▶ **EXERCISE INPUTS**
┄┄┄┄┄┄┄┄┄┄
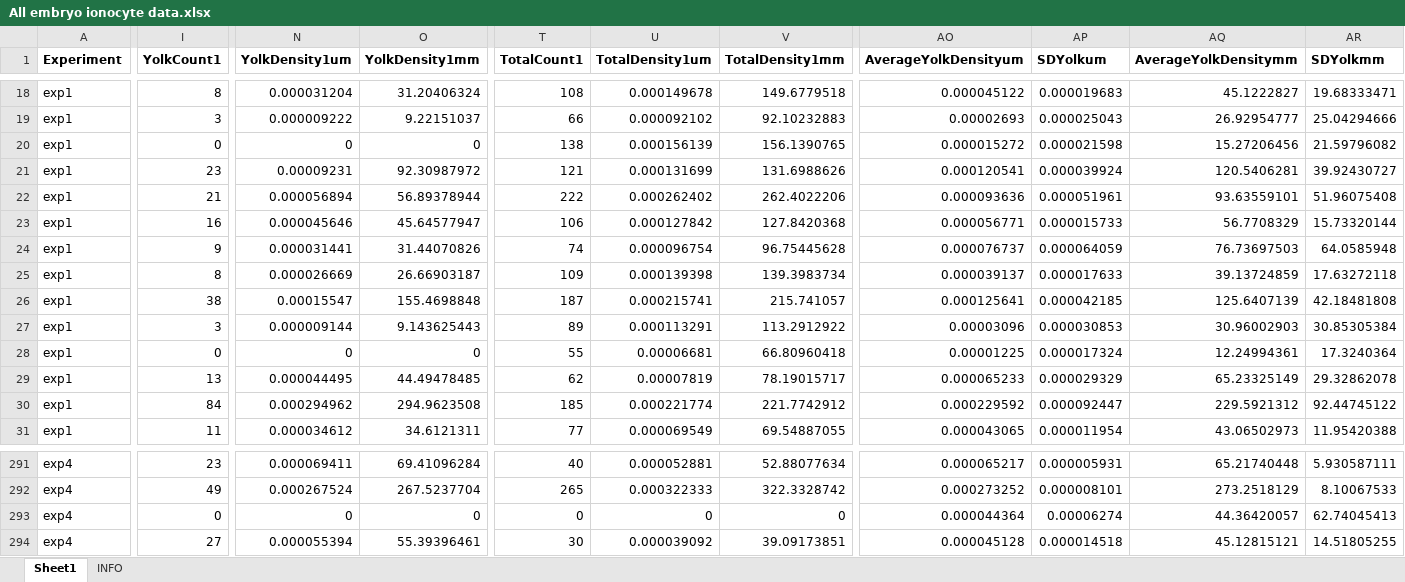
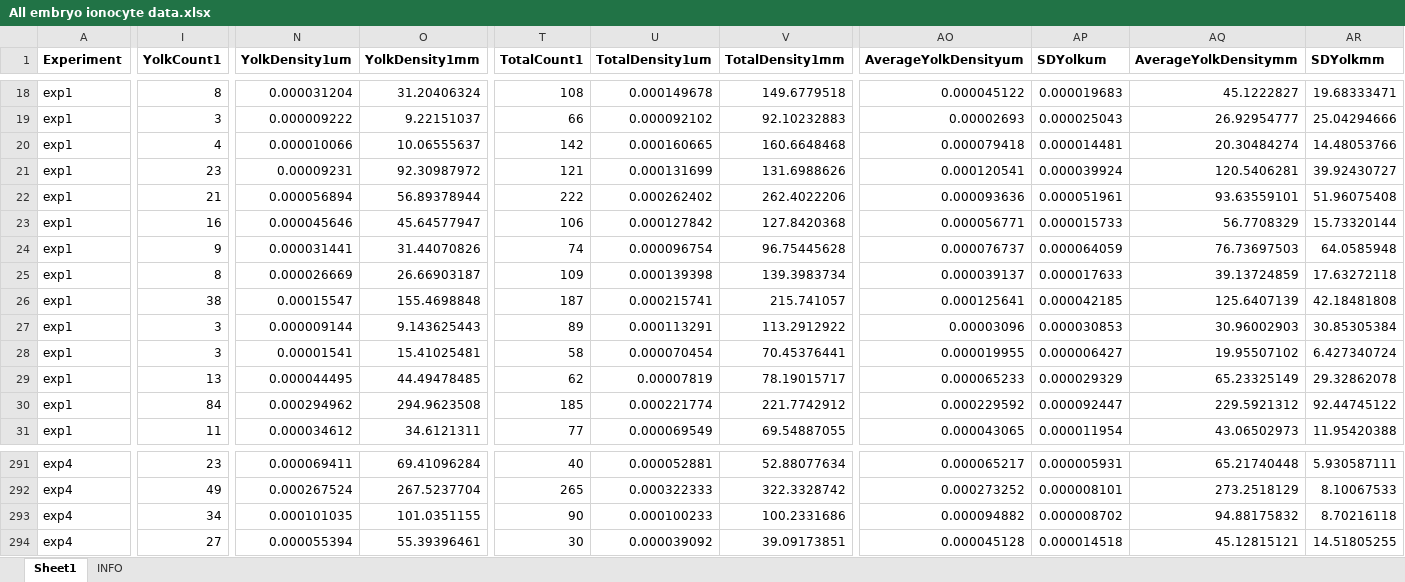
Before and after one commit to tschwemmer/MenidiaOA, an Excel workbook: Ionocyte/All embryo ionocyte data.xlsx, sheet Sheet1, drawn as a sheet; only a part is shown, gaps mark what is left out; values as stored, in another font and other column widths than the file's, no borders; the diff covers the shown part only; the diff names each change by its address in the sheet, - before the commit and + after, or states it on an @@ line.

```diff
--- a/Ionocyte/All embryo ionocyte data.xlsx (sheet Sheet1)
+++ b/Ionocyte/All embryo ionocyte data.xlsx (sheet Sheet1)
-I20 (YolkCount1): 0
+I20 (YolkCount1): 4
-N20 (YolkDensity1um): 0
+N20 (YolkDensity1um): 0.000010066
-O20 (YolkDensity1mm): 0
+O20 (YolkDensity1mm): 10.06555637
-T20 (TotalCount1): 138
+T20 (TotalCount1): 142
-U20 (TotalDensity1um): 0.000156139
+U20 (TotalDensity1um): 0.000160665
-V20 (TotalDensity1mm): 156.1390765
+V20 (TotalDensity1mm): 160.6648468
-AO20 (AverageYolkDensityum): 0.000015272
+AO20 (AverageYolkDensityum): 0.000079418
-AP20 (SDYolkum): 0.000021598
+AP20 (SDYolkum): 0.000014481
-AQ20 (AverageYolkDensitymm): 15.27206456
+AQ20 (AverageYolkDensitymm): 20.30484274
-AR20 (SDYolkmm): 21.59796082
+AR20 (SDYolkmm): 14.48053766
-I28 (YolkCount1): 0
+I28 (YolkCount1): 3
-N28 (YolkDensity1um): 0
+N28 (YolkDensity1um): 0.00001541
-O28 (YolkDensity1mm): 0
+O28 (YolkDensity1mm): 15.41025481
-T28 (TotalCount1): 55
+T28 (TotalCount1): 58
-U28 (TotalDensity1um): 0.00006681
+U28 (TotalDensity1um): 0.000070454
-V28 (TotalDensity1mm): 66.80960418
+V28 (TotalDensity1mm): 70.45376441
-AO28 (AverageYolkDensityum): 0.00001225
+AO28 (AverageYolkDensityum): 0.000019955
-AP28 (SDYolkum): 0.000017324
+AP28 (SDYolkum): 0.000006427
-AQ28 (AverageYolkDensitymm): 12.24994361
+AQ28 (AverageYolkDensitymm): 19.95507102
-AR28 (SDYolkmm): 17.3240364
+AR28 (SDYolkmm): 6.427340724
-I293 (YolkCount1): 0
+I293 (YolkCount1): 34
-N293 (YolkDensity1um): 0
+N293 (YolkDensity1um): 0.000101035
-O293 (YolkDensity1mm): 0
+O293 (YolkDensity1mm): 101.0351155
-T293 (TotalCount1): 0
+T293 (TotalCount1): 90
-U293 (TotalDensity1um): 0
+U293 (TotalDensity1um): 0.000100233
-V293 (TotalDensity1mm): 0
+V293 (TotalDensity1mm): 100.2331686
-AO293 (AverageYolkDensityum): 0.000044364
+AO293 (AverageYolkDensityum): 0.000094882
-AP293 (SDYolkum): 0.00006274
+AP293 (SDYolkum): 0.000008702
-AQ293 (AverageYolkDensitymm): 44.36420057
+AQ293 (AverageYolkDensitymm): 94.88175832
-AR293 (SDYolkmm): 62.74045413
+AR293 (SDYolkmm): 8.70216118
```
Also changed, not shown: 55 edited cells elsewhere in this sheet, Ionocyte/All 1dph ionocyte data.xlsx.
┄┄┄┄┄┄┄┄┄┄
▶ **ACTIVITY**
Which lines in the records contain the word "AverageYolkDensityum"? Copy each one.

▶ **YOUR SOLUTION**
-AO20 (AverageYolkDensityum): 0.000015272
+AO20 (AverageYolkDensityum): 0.000079418
-AO28 (AverageYolkDensityum): 0.00001225
+AO28 (AverageYolkDensityum): 0.000019955
-AO293 (AverageYolkDensityum): 0.000044364
+AO293 (AverageYolkDensityum): 0.000094882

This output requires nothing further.